Revival: Blessing or Problem? -- By: Raymond C. Ortlund, Jr.
RAR 11:3 (Summer 2002) p. 10
Revival: Blessing or Problem?
Is revival a blessing? No. A boost in church attendance is a blessing. Ending the year in the black is a blessing. A successful staff hire is a blessing. Revival is not a blessing. It’s heaven on earth.
Is revival a problem? No. A lawsuit against your church is a problem. Conflict among your lay leaders is a problem. Deciding whether to go traditional or contemporary is a problem. Revival is not a problem. It’s a disaster.
Revival Is A Disaster

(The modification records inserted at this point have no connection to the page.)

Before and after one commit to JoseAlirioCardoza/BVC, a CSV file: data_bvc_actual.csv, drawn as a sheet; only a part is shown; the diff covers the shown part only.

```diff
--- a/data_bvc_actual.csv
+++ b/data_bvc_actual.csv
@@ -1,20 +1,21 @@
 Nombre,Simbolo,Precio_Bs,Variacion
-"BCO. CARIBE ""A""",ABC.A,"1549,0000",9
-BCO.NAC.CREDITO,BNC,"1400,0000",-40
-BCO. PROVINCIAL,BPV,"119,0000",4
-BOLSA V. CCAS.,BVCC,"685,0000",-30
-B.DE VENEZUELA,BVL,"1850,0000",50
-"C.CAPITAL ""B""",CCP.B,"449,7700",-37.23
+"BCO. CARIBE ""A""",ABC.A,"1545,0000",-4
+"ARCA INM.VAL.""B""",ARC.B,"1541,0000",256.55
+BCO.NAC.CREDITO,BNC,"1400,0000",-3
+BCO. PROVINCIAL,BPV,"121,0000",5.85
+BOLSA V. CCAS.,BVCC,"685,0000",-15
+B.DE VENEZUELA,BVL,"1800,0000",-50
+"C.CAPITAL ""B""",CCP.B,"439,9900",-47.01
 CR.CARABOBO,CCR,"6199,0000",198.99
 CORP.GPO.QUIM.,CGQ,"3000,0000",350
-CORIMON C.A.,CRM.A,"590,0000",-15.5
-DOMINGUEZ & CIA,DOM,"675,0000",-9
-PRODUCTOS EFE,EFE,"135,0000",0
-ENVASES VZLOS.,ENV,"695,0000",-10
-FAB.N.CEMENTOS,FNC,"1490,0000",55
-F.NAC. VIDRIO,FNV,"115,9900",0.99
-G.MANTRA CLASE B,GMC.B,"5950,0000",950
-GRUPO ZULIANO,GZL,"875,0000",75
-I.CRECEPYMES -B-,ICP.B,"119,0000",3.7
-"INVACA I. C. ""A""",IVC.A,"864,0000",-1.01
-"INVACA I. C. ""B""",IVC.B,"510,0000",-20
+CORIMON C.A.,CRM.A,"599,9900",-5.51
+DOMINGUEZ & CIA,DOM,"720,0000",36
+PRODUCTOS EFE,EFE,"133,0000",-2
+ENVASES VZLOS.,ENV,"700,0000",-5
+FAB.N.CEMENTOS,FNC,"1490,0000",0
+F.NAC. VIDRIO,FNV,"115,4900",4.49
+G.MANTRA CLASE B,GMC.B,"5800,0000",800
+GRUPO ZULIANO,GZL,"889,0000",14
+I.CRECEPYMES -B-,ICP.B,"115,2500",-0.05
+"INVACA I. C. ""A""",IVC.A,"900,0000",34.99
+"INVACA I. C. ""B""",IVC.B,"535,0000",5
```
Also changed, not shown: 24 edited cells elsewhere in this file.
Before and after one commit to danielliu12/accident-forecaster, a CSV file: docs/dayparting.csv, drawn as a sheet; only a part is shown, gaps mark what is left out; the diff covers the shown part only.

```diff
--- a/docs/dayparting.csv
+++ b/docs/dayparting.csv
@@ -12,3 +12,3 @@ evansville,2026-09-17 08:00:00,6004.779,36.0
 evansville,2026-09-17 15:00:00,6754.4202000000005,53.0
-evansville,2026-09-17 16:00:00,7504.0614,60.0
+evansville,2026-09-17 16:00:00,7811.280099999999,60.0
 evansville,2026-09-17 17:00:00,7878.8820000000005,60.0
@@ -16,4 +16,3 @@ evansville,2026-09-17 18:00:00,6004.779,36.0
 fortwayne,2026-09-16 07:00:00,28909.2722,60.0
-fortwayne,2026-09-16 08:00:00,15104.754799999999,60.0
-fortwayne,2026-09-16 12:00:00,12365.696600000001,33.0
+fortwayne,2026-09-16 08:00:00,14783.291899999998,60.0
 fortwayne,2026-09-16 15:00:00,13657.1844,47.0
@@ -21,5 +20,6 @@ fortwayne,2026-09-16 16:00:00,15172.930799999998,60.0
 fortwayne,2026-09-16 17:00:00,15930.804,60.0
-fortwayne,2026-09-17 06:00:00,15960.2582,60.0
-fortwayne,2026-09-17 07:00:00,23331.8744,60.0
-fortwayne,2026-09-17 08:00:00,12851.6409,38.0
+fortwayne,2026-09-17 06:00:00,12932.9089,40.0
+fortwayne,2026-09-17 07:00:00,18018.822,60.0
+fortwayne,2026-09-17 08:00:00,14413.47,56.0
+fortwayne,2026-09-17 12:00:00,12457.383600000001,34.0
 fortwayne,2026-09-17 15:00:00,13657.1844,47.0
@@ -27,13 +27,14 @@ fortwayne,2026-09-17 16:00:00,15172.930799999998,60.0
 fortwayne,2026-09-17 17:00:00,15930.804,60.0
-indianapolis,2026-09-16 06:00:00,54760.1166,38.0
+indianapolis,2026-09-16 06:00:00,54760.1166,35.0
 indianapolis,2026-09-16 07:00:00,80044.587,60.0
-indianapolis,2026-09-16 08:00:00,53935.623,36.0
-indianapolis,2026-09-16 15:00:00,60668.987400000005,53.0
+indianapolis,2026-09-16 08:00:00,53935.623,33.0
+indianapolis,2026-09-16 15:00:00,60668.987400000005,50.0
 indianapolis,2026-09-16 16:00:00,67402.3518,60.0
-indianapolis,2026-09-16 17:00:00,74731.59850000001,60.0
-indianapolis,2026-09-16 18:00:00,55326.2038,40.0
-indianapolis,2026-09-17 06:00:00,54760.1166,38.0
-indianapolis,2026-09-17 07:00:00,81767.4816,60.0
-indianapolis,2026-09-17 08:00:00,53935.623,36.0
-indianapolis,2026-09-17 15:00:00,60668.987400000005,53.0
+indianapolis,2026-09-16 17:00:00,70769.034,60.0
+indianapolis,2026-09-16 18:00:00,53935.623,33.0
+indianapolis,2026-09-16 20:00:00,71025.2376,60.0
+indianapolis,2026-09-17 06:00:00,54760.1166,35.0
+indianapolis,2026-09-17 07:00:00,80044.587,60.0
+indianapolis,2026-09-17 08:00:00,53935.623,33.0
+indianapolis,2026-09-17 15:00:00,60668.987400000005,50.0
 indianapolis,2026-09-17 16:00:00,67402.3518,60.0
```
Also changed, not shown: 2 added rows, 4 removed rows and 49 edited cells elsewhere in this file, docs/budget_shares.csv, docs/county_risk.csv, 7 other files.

Revival, a disaster? Yes. When an earthquake levels a city to the earth, that qualifies as a disaster. And revival—the real thing1 —will shake a church to its very foundations. The prophet envisions:
Every valley shall be lifted up,
and every mountain and hill be made low;
the uneven ground shall become level,
and the rough places a plain (Isaiah 40:4).
In other words, the moral topography of the whole world will someday be dramatically reordered by the power of the gospel. All the obstacles to the gospel will fall, all the
RAR 11:3 (Summer 2002) p. 11
complications will be smoothed over, and the Word will run like lightning. This will entail massive upheaval. But then “the glory of the Lord shall be revealed” (Isaiah 40:5).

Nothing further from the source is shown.